Prof. Dr. Ihsan Y. Hussain / Mech. Engr. Dept.  College of Engr. – University of Baghdad
Page 186
3. Students rating performance: Table ( 3 ) shows the results of quizzes and tests related
to some of the course outcomes.
Table ( 3 ): Students Rating Related to some of the Course LOs
Mark ( 10 % )
Theoretical Content LO %
Success St. Dev. Avg.
48.8 % 4.7 Introductory Concepts To Fluid
Mechanics
a
58.5 % 5.1 Introductory Concepts To Fluid
Mechanics
33.3 % 3.95 Fluid Statics : Pressure Distribution In
Static Fluids & Pressure Measurements
b 31.1 % 3.8 Forces On Immersed Surfaces
13 % 2.1 Buoyancy And Floatation
17.5 % 3.1 Accelerated Fluid And Relative
Motion
84.4 % 6.7 Continuity Equation
c 29.8 % 3.05 Energy Equation
4 % 1 Momentum Equation
Dimensional Analysis And Similitude
d Dimensional Analysis And Similitude
Dimensional Analysis And Similitude
30.1 % 3.15 Test / I a, b,
c, d
68.9 % 5 Laminar Viscous Flow Between Parallel
Plates
e
40 % 3.9 Laminar Viscous Flow Through Circular
Tubes
52.9 % 5 Boundary Layer Theory f
58.5 % 5.35 Drag & Lift g
Losses In Pipes : Moody Diagram h &
i Losses In Pipes : Moody Diagram
Incompressible Fluid Mechanics 2017
Prof. Dr. Ihsan Y. Hussain / Mech. Engr. Dept.  College of Engr. – University of Baghdad
Page 187
Losses In Pipes : Moody Diagram
Measurements Of Fluid Flow
j Measurements Of Fluid Flow
Measurements Of Fluid Flow
Analysis Of Piping And Pumping
Networks
k Analysis Of Piping And Pumping
Networks
Analysis Of Piping And Pumping
Networks
Results of Tables 1, 2, and 3 are used in Table 4 to assess changes/improvements from
the previous evaluation as well as changes/improvements that will be made to the course
to improve student achievement of the learning outcomes.
Table ( 4 ): Changes/Improvements Term
Assessment of
changes/improvements
made in previous term
Good improvement in
experimental part
Good response from students
for the extracurricular
activities
Good response for the case of
the subject submitted to the
students, which includes
lectures and modern
references
Changes/improvements
that will be made next
time the subject is
offered
Use the tools and techniques of
modern education

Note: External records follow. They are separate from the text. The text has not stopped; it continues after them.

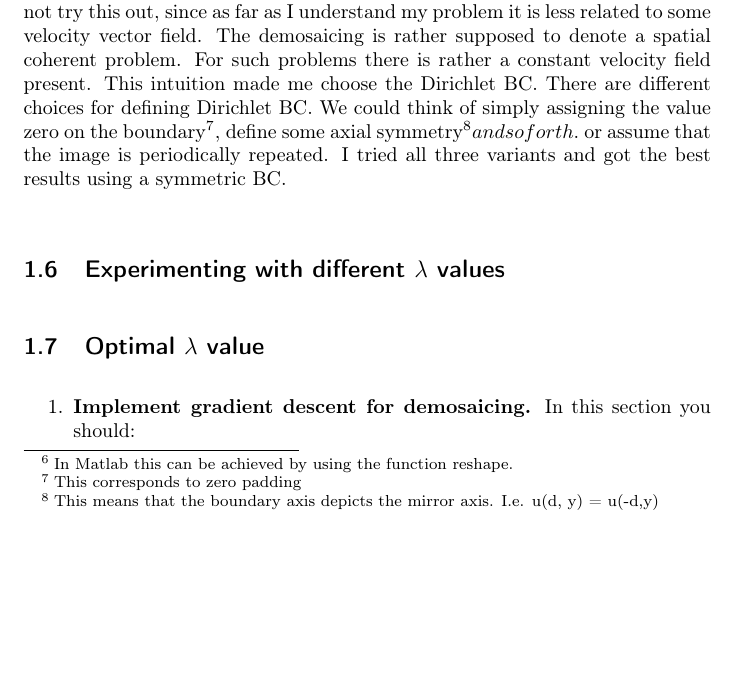
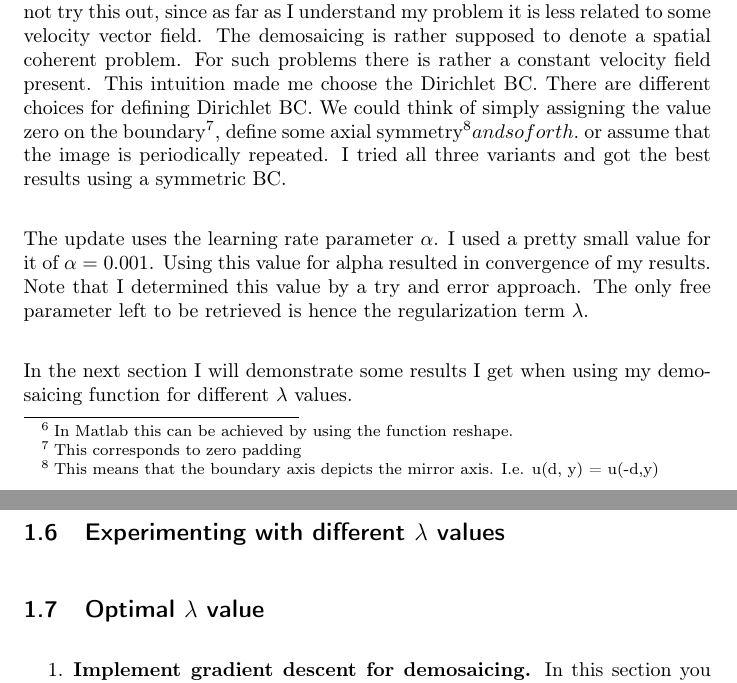
Before and after one commit to simplay/convex_opt, a LaTeX document (1/report/project1.tex): part of page 10 of 11 before the commit and two parts of pages 10 and 11 of 11 after it, the two joined at a grey line, cut so that both start at the same text, the shorter picture padded with empty space. Compiled offline with pdfLaTeX.

Commit message:
Initial version of implementation section

```diff
--- a/1/report/project1.tex
+++ b/1/report/project1.tex
@@ -266,6 +266,11 @@ This observation tells us, that we have to extend the images $g$ and $u$ by a 2
 
 For choosing the BC we have several possibilities. For my implementation I only experimented with Dirichlet BC, that directly constraint the pixel value of the boundary pixels. Another possibility would have been to try out von Neumann BC by constrainting the derivatives on the boundary directly. However, I did not try this out, since as far as I understand my problem it is less related to some velocity vector field. The demosaicing is rather supposed to denote a spatial coherent problem. For such problems there is rather a constant velocity field present. This intuition made me choose the Dirichlet BC.
 There are different choices for defining Dirichlet BC. We could think of simply assigning the value zero on the boundary$\footnote{This corresponds to zero padding}$, define some axial symmetry$\footnote{This means that the boundary axis depicts the mirror axis. I.e. u(d, y) = u(-d,y)} and so forth.$ or assume that the image is periodically repeated. I tried all three variants and got the best results using a symmetric BC.
+% TODO show some images when using different Dirichlet BCs
+
+The update uses the learning rate parameter $\alpha$. I used a pretty small value for it of $\alpha=0.001$. Using this value for alpha resulted in convergence of my results. Note that I determined this value by a try and error approach. The only free parameter left to be retrieved is hence the regularization term $\lambda$.
+
+In the next section I will demonstrate some results I get when using my demosaicing function for different $\lambda$ values.
 
 \subsection{Experimenting with different $\lambda$ values}
 \subsection{Optimal $\lambda$ value}
```
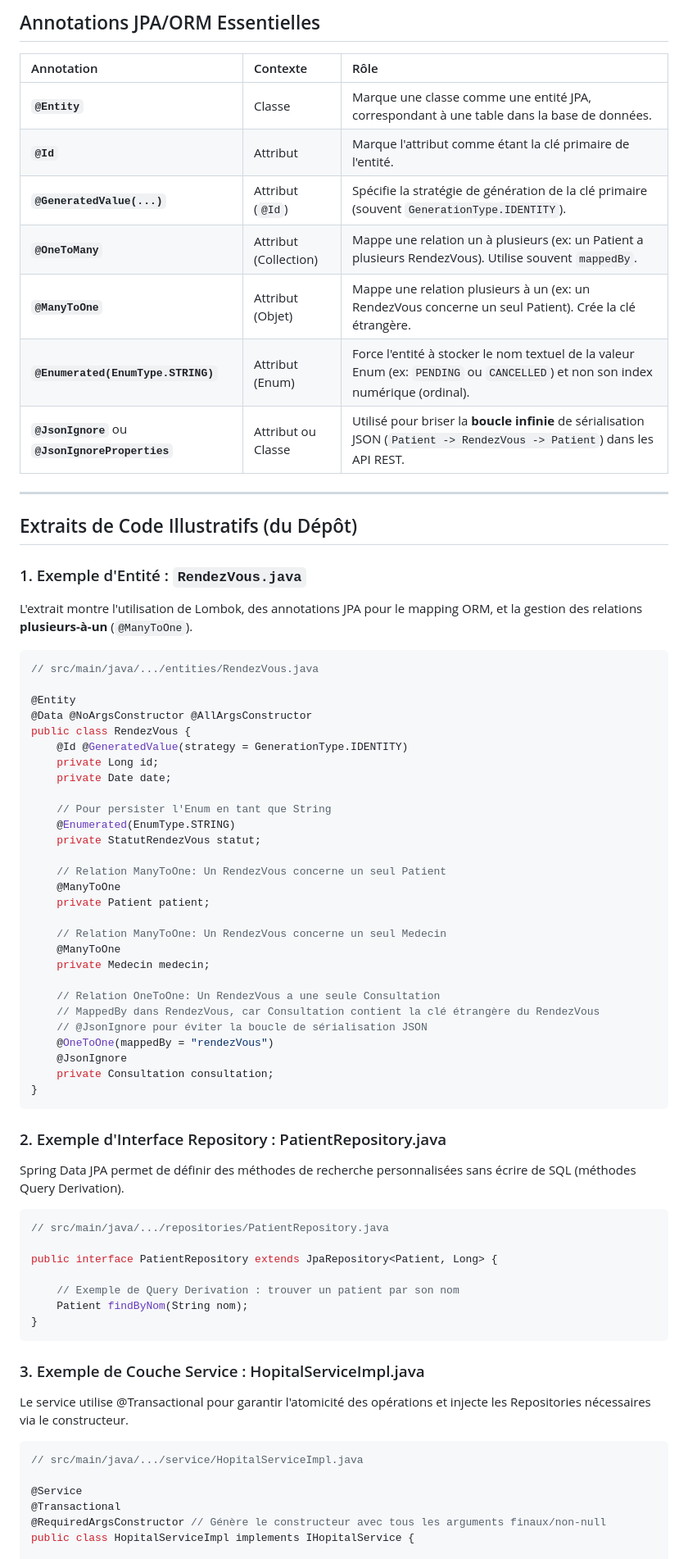
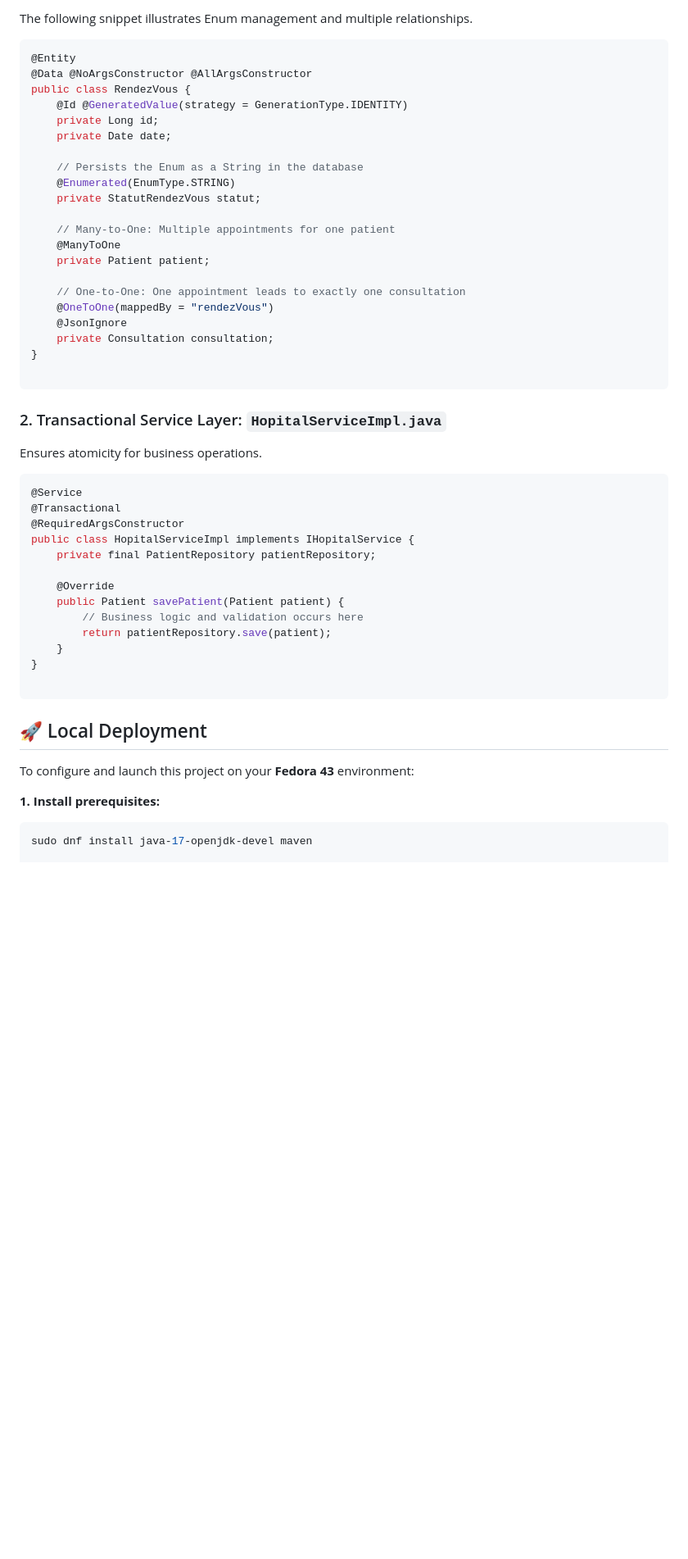
Before and after one commit to yss-ef/spring-boot-portfolio, a Markdown page: 02-persistence-jpa/spring-jpa-hospital-management/README.md, the part around one of its changes. Shown at 82% size. GitHub-like rendering; blank space fills up the shorter version.

````diff
--- a/02-persistence-jpa/spring-jpa-hospital-management/README.md
+++ b/02-persistence-jpa/spring-jpa-hospital-management/README.md
@@ -51,27 +61,7 @@ L'injection des dépendances est réalisée via le **constructeur**, la méthode
 
-## Annotations JPA/ORM Essentielles
-
-| Annotation | Contexte | Rôle |
-| :--- | :--- | :--- |
-| **`@Entity`** | Classe | Marque une classe comme une entité JPA, correspondant à une table dans la base de données. |
-| **`@Id`** | Attribut | Marque l'attribut comme étant la clé primaire de l'entité. |
-| **`@GeneratedValue(...)`** | Attribut (`@Id`) | Spécifie la stratégie de génération de la clé primaire (souvent `GenerationType.IDENTITY`). |
-| **`@OneToMany`** | Attribut (Collection) | Mappe une relation un à plusieurs (ex: un Patient a plusieurs RendezVous). Utilise souvent `mappedBy`. |
-| **`@ManyToOne`** | Attribut (Objet) | Mappe une relation plusieurs à un (ex: un RendezVous concerne un seul Patient). Crée la clé étrangère. |
-| **`@Enumerated(EnumType.STRING)`** | Attribut (Enum) | Force l'entité à stocker le nom textuel de la valeur Enum (ex: `PENDING` ou `CANCELLED`) et non son index numérique (ordinal). |
-| **`@JsonIgnore`** ou **`@JsonIgnoreProperties`** | Attribut ou Classe | Utilisé pour briser la **boucle infinie** de sérialisation JSON (`Patient -> RendezVous -> Patient`) dans les API REST. |
-
----
-
-## Extraits de Code Illustratifs (du Dépôt)
-
-### 1. Exemple d'Entité : `RendezVous.java`
-
-L'extrait montre l'utilisation de Lombok, des annotations JPA pour le mapping ORM, et la gestion des relations **plusieurs-à-un** (`@ManyToOne`).
+The following snippet illustrates Enum management and multiple relationships.
 
 ```java
-// src/main/java/.../entities/RendezVous.java
-
 @Entity
 @Data @NoArgsConstructor @AllArgsConstructor
 public class RendezVous {
@@ -79,49 +69,48 @@ public class RendezVous {
     private Long id;
     private Date date;
 
-    // Pour persister l'Enum en tant que String
+    // Persists the Enum as a String in the database
     @Enumerated(EnumType.STRING)
     private StatutRendezVous statut;
 
-    // Relation ManyToOne: Un RendezVous concerne un seul Patient
+    // Many-to-One: Multiple appointments for one patient
     @ManyToOne
     private Patient patient;
 
-    // Relation ManyToOne: Un RendezVous concerne un seul Medecin
-    @ManyToOne
-    private Medecin medecin;
-
-    // Relation OneToOne: Un RendezVous a une seule Consultation
-    // MappedBy dans RendezVous, car Consultation contient la clé étrangère du RendezVous
-    // @JsonIgnore pour éviter la boucle de sérialisation JSON
+    // One-to-One: One appointment leads to exactly one consultation
     @OneToOne(mappedBy = "rendezVous")
     @JsonIgnore
     private Consultation consultation;
 }
+
 ```
-### 2. Exemple d'Interface Repository : PatientRepository.java
 
-Spring Data JPA permet de définir des méthodes de recherche personnalisées sans écrire de SQL (méthodes Query Derivation).
+### 2. Transactional Service Layer: `HopitalServiceImpl.java`
+
+Ensures atomicity for business operations.
 
 ```java
-// src/main/java/.../repositories/PatientRepository.java
+@Service
+@Transactional
+@RequiredArgsConstructor
+public class HopitalServiceImpl implements IHopitalService {
+    private final PatientRepository patientRepository;
 
-public interface PatientRepository extends JpaRepository<Patient, Long> {
+    @Override
+    public Patient savePatient(Patient patient) {
+        // Business logic and validation occurs here
+        return patientRepository.save(patient);
+    }
+}
 
-    // Exemple de Query Derivation : trouver un patient par son nom
-    Patient findByNom(String nom);
-}
 ```
 
-### 3. Exemple de Couche Service : HopitalServiceImpl.java
+## 🚀 Local Deployment
 
-Le service utilise @Transactional pour garantir l'atomicité des opérations et injecte les Repositories nécessaires via le constructeur.
+To configure and launch this project on your **Fedora 43** environment:
 
-```java
-// src/main/java/.../service/HopitalServiceImpl.java
+**1. Install prerequisites:**
 
-@Service
-@Transactional
-@RequiredArgsConstructor // Génère le constructeur avec tous les arguments finaux/non-null
-public class HopitalServiceImpl implements IHopitalService {
+```bash
+sudo dnf install java-17-openjdk-devel maven
 
````
Also changed, not shown: other parts of 02-persistence-jpa/spring-jpa-hospital-management/README.md (+52 -68 lines).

Use of Interactive Class
Using scientific films and videos in teaching the subject
Increase the number of extracurricular activities
Decrease the number of quizzes
Improve Laboratory equipment